Here are four interesting examples within the past few months that demonstrate what’s happening in mobile and where brands are investing most right now.
Apple’s launch of iBeacon technology last year prompted marketers to pack brick-and-mortar stores with location-sensitive devices that send out push notifications to shoppers who have downloaded a brand’s mobile app.
Now, big retailers like Lord & Taylor and Hudson’s Bay are using beacons to switch up mobile creative based on where a shopper is in a store. Hudson’s Bay is running pilot programs in 10 stores that aim to give the department chain some information on which offers drive the highest response rates.
If the tests bode well, don’t be surprised if your phone starts getting zapped by deals and offers from big brands, too. Walgreens-owned Duane Reade and Hillshire Brands are also experimenting with beacons.
Quirky and GE recently teamed up to develop a mobile-controlled air conditioner. To promote it, the companies ran a location-based marketing campaign that targeted the Boston and New York markets.
The campaign leaned on Poncho, a weather alert system that sends out daily forecasts through email and text messages. A promo with a link to buy the air conditioner online popped up in weather alerts when the temperature rose above 75 degrees.
Poncho claims that its emails have a 60 percent open rate and close to 100 percent of text messages are opened. Those numbers don’t translate directly to consumers who actually clicked through on the coupons and bought the air conditioners, but it does mean that the ad was likely seen by the majority of targeted consumers.
The Montana Bureau of Tourism and Starcom Media Vest’s Spark wrapped up a location-based campaign earlier this year that netted the state an additional $6.9 million in revenue, which led to another current campaign running through September.
The marketer’s mobile ads connected to a tile platform to find consumers who were previously at a ski resort and may be interested in a ski resort in Montana.
Montana’s campaign underscores a bigger trend that takes location-based marketing up a notch. Instead of squarely focusing on the location of a consumer, marketers are now layering location on top of past behavior for more relevant messages.
Although mobile only represents a small fraction of retail payments, smaller merchants like New York ice cream store Van Leeuwen seem to be hopping on board.
The shop rolled out mobile payments with PayPal about four months ago and now generates 5 percent of revenue from the payment app.
The app uses geolocation to detect when a consumer is near a store and shows nearby offers and deals. Users then link the app to a credit card to pay at the point of sale.
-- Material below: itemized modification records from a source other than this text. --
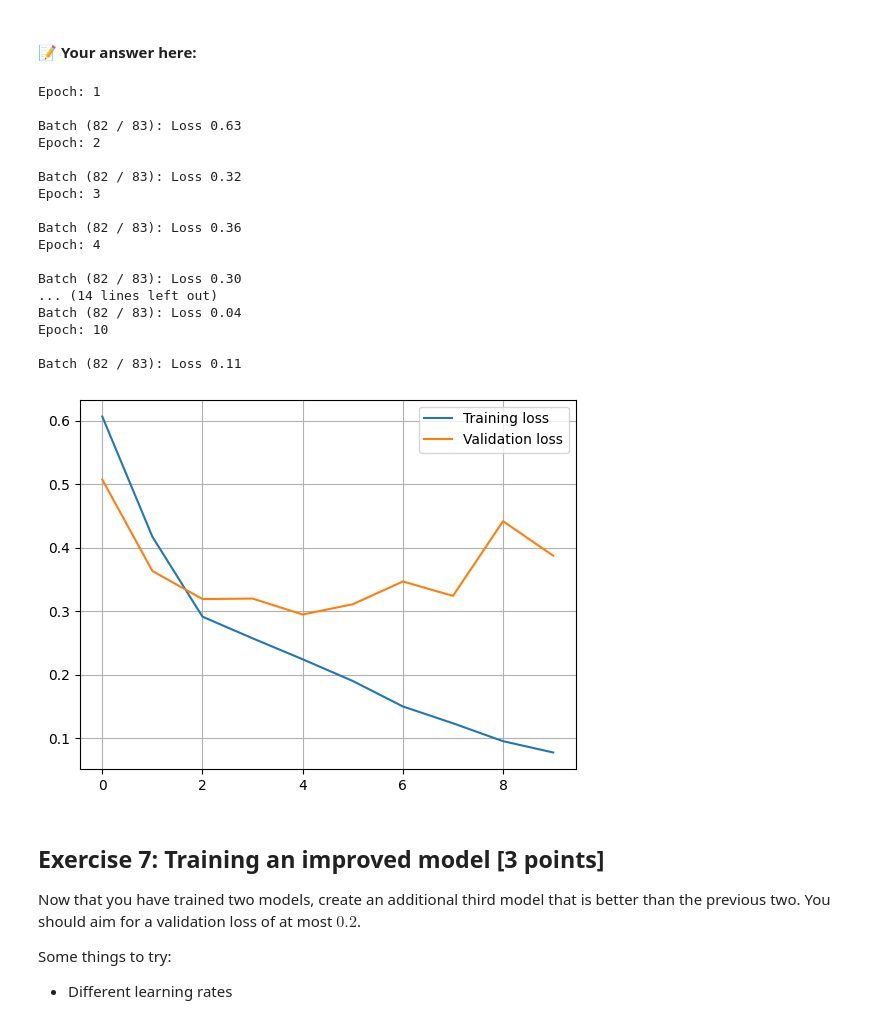
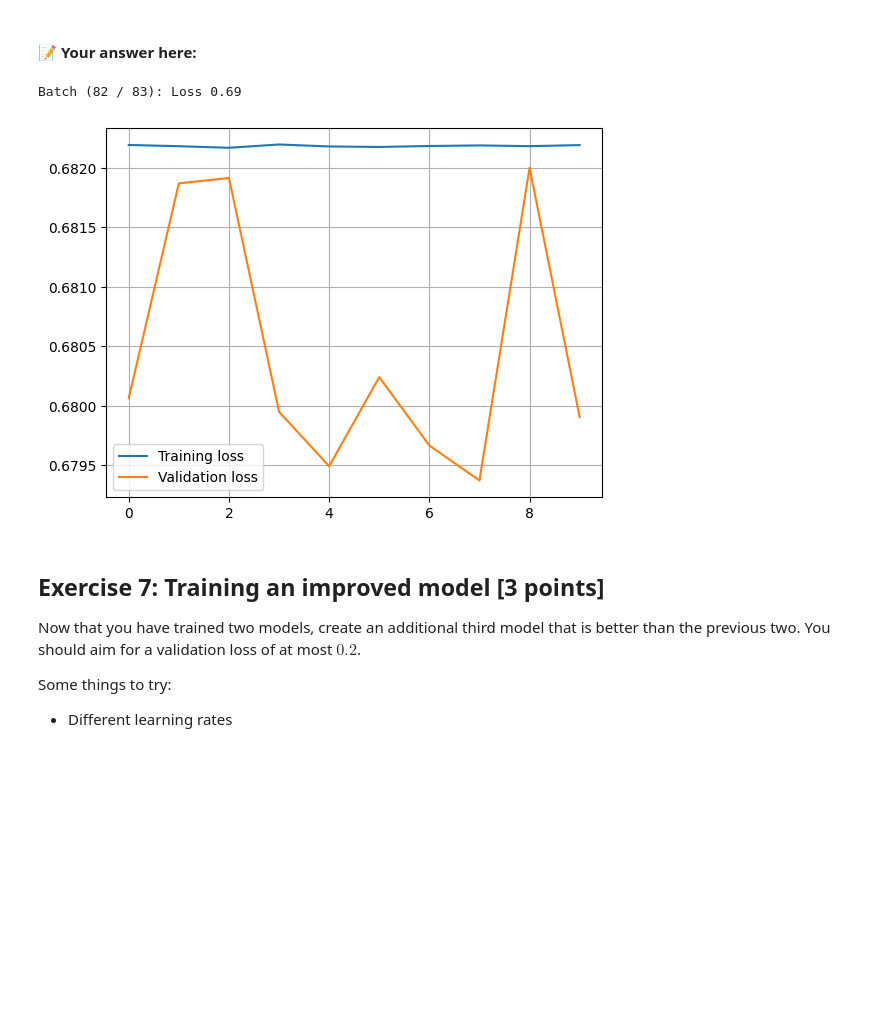
Before and after one commit to nils-led/TDA233, a Jupyter notebook: HW3_2025.ipynb, the cells around one changed output. Cells and saved outputs as stored; diff of their text form; code cells hidden in the pictures; blank space fills up the shorter version.

```diff
--- a/HW3_2025.ipynb
+++ b/HW3_2025.ipynb
@@ -726,6 +726,7 @@ class FCModel(nn.Module):
         self.net = nn.Sequential(
         nn.LazyLinear(32),
         nn.Linear(32,1),
+        nn.Sigmoid()
         )
 
     def forward(self, x):
@@ -747,11 +748,9 @@ fc_model = FCModel().to(device)
 training_loss = torch.zeros(10)
 validation_loss = torch.zeros(10)
 times = range(10)
-fc_optimizer = torch.optim.Adam(fc_model.parameters(),lr = 1e-3)
-
+optimizer = torch.optim.Adam(fc_model.parameters(),lr = 1e-3)
 for epoch in times:
-    print(f"\nEpoch: {epoch+1}\n")
-    training_loss[epoch], validation_loss[epoch] = train_epoch(training_loader_catsndogs, validation_loader_catsndogs, fc_model, loss, fc_optimizer, device)
+    training_loss[epoch], validation_loss[epoch] = train_epoch(training_loader_catsndogs, validation_loader_catsndogs, fc_model, loss, optimizer, device)
 plt.plot(times,training_loss, label = "Training loss")
 plt.plot(times,validation_loss, label = "Validation loss")
 
@@ -801,7 +784,7 @@ class ConvModel(nn.Module):
 
             nn.Conv2d(32, 64, kernel_size=3, stride=1),
             nn.ReLU(),
-            nn.MaxPool2d(kernel_size=2, stride=2)
+            nn.MaxPool2d(kernel_size=2, stride=2),
         )
         self.fc = nn.LazyLinear(out_features=1)
 
@@ -826,38 +811,22 @@ Simply copy the code you wrote in the previous exercise, that is why you don't g
 # %%
 conv_model = ConvModel().to(device)
 training_loss = torch.zeros(10)
 validation_loss = torch.zeros(10)
 times = range(10)
-conv_optimizer = torch.optim.Adam(conv_model.parameters(),lr = 1e-3)
+optimizer = torch.optim.Adam(fc_model.parameters(),lr = 1e-3)
+model = conv_model
 
 for epoch in times:
-    print(f"\nEpoch {epoch+1}:")
-    training_loss[epoch], validation_loss[epoch] = train_epoch(training_loader_catsndogs, validation_loader_catsndogs, conv_model, loss, conv_optimizer, device)
+    training_loss[epoch], validation_loss[epoch] = train_epoch(training_loader_catsndogs, validation_loader_catsndogs, model, loss, optimizer, device)
 plt.plot(times,training_loss, label = "Training loss")
 plt.plot(times,validation_loss, label = "Validation loss")
 
 plt.grid()
 plt.legend()
 plt.show()
 # %% [output]
-Epoch: 1
-
-Batch (82 / 83): Loss 0.63
-Epoch: 2
-
-Batch (82 / 83): Loss 0.32
-Epoch: 3
-
-Batch (82 / 83): Loss 0.36
-Epoch: 4
-
-Batch (82 / 83): Loss 0.30
-... (14 lines left out)
-Batch (82 / 83): Loss 0.04
-Epoch: 10
-
-Batch (82 / 83): Loss 0.11
+Batch (82 / 83): Loss 0.69
-[figure, old version]
+[figure, new version]
 # %% [markdown]
 ## Exercise 7: Training an improved model [3 points]
 
```
Also changed, not shown: parts of 18 cells of this notebook.
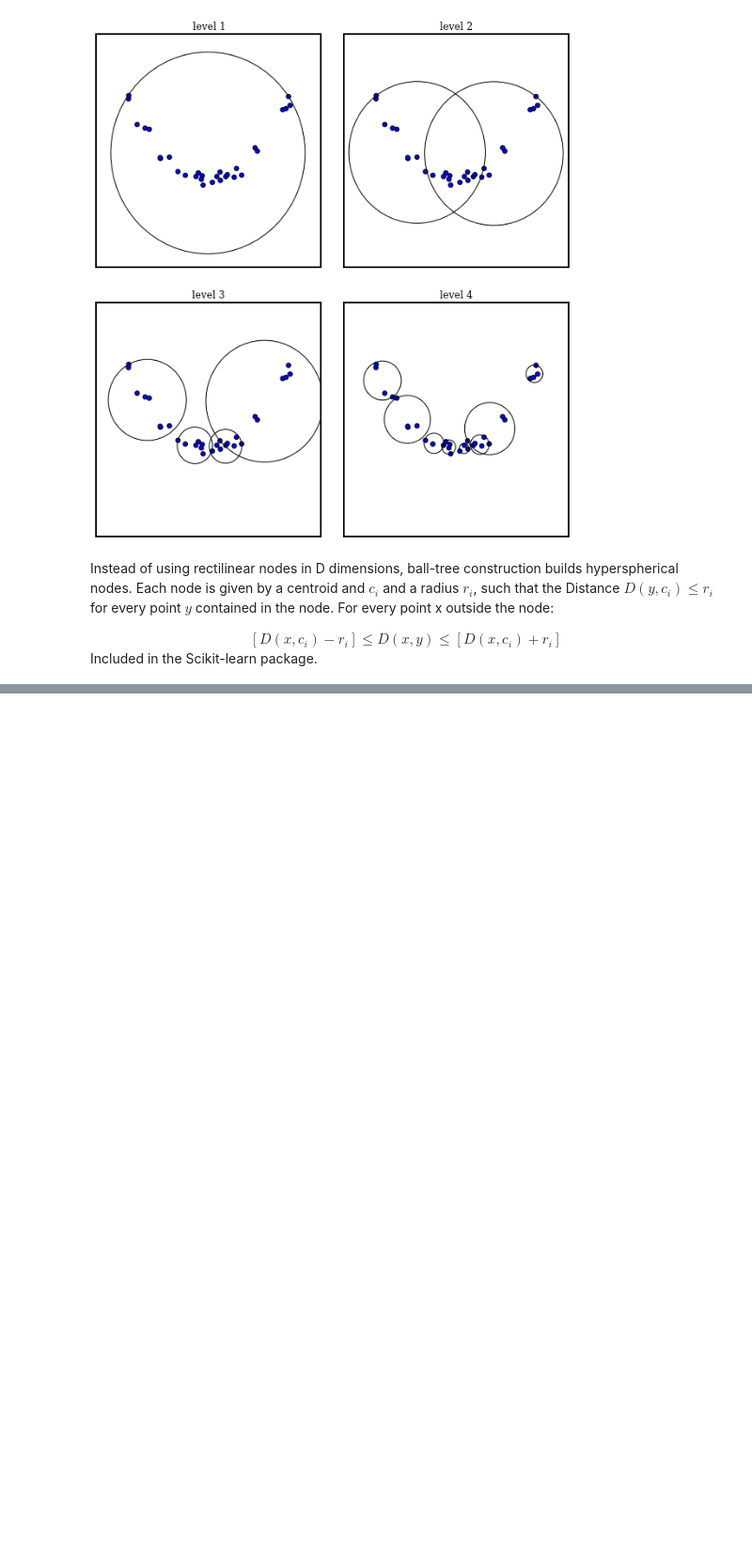
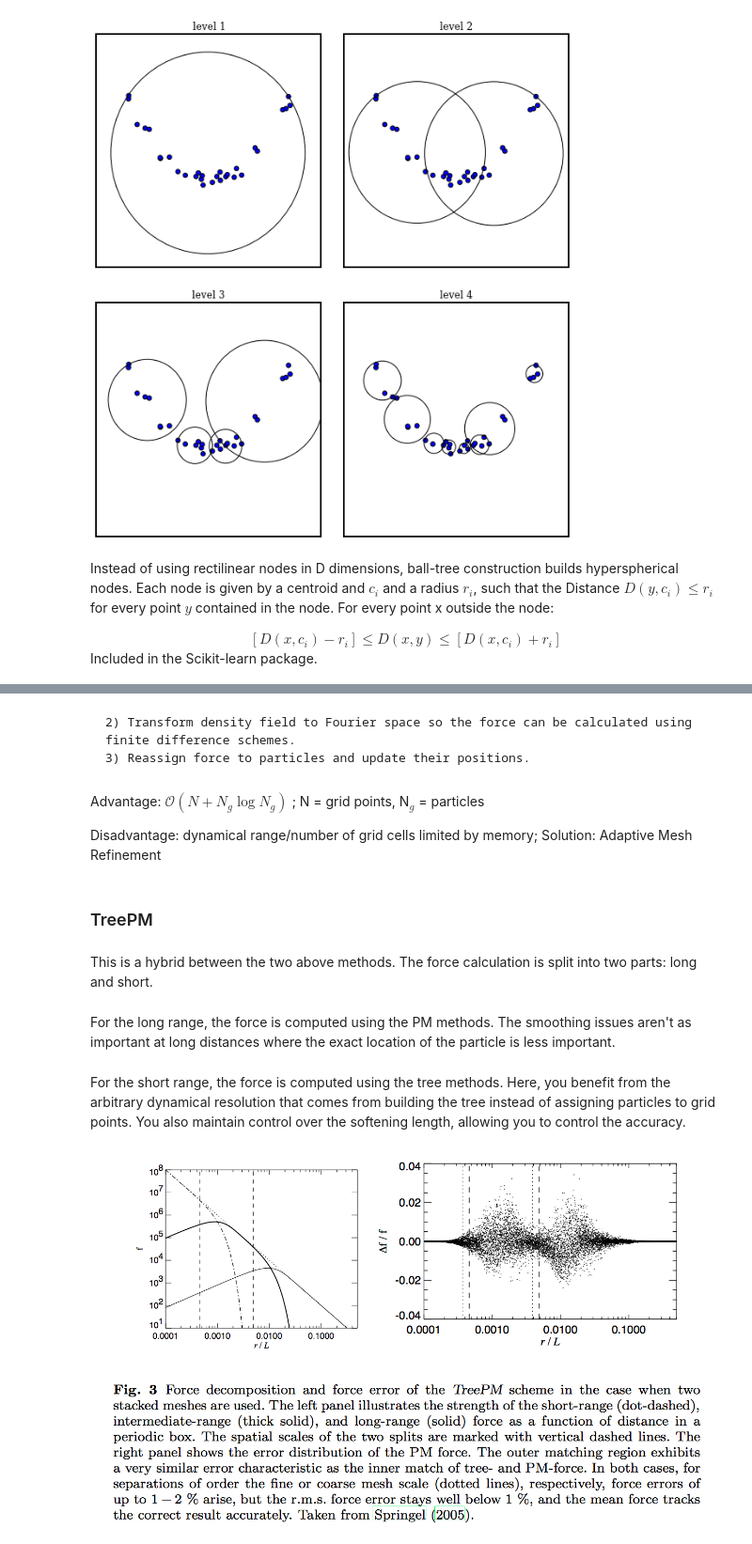
Before and after one commit to seclark/machine_learning, a Jupyter notebook: tree codes.ipynb, the cells around one changed output, grey strips where cells are left out. Shown at 94% size. Saved outputs shown, nothing was run; the diff lists cells and outputs as text; code cells hidden in the pictures; blank space fills up the shorter version.

Commit message:
Lauren added her part!

```diff
--- a/tree codes.ipynb
+++ b/tree codes.ipynb
@@ -437,0 +489,19 @@ Included in the Scikit-learn package.
+# %% [markdown]
+    2) Transform density field to Fourier space so the force can be calculated using finite difference schemes.
+    3) Reassign force to particles and update their positions.
+# %% [markdown]
+Advantage:    $\mathcal{O}(N + N_g \log N_g)$ ; N = grid points, N$_g$ = particles
+
+Disadvantage: dynamical range/number of grid cells limited by memory; Solution: Adaptive Mesh Refinement
+# %% [markdown]
+### TreePM
+# %% [markdown]
+This is a hybrid between the two above methods.  The force calculation is split into two parts: long and short.
+# %% [markdown]
+For the long range, the force is computed using the PM methods.  The smoothing issues aren't as important at long distances where the exact location of the particle is less important.
+# %% [markdown]
+For the short range, the force is computed using the tree methods. Here, you benefit from the arbitrary dynamical resolution that comes from building the tree instead of assigning particles to grid points. You also maintain control over the softening length, allowing you to control the accuracy.
+# %%
+Image(filename='gadget_accuracy.png')
+# %% [output]
+[figure, added]
```
Also changed, not shown: parts of 24 cells of this notebook.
The number of mobile payment apps continues to grow, but the location portion (and its solid e-commerce chops) has experts and research firms betting on PayPal to win the mobile payment space.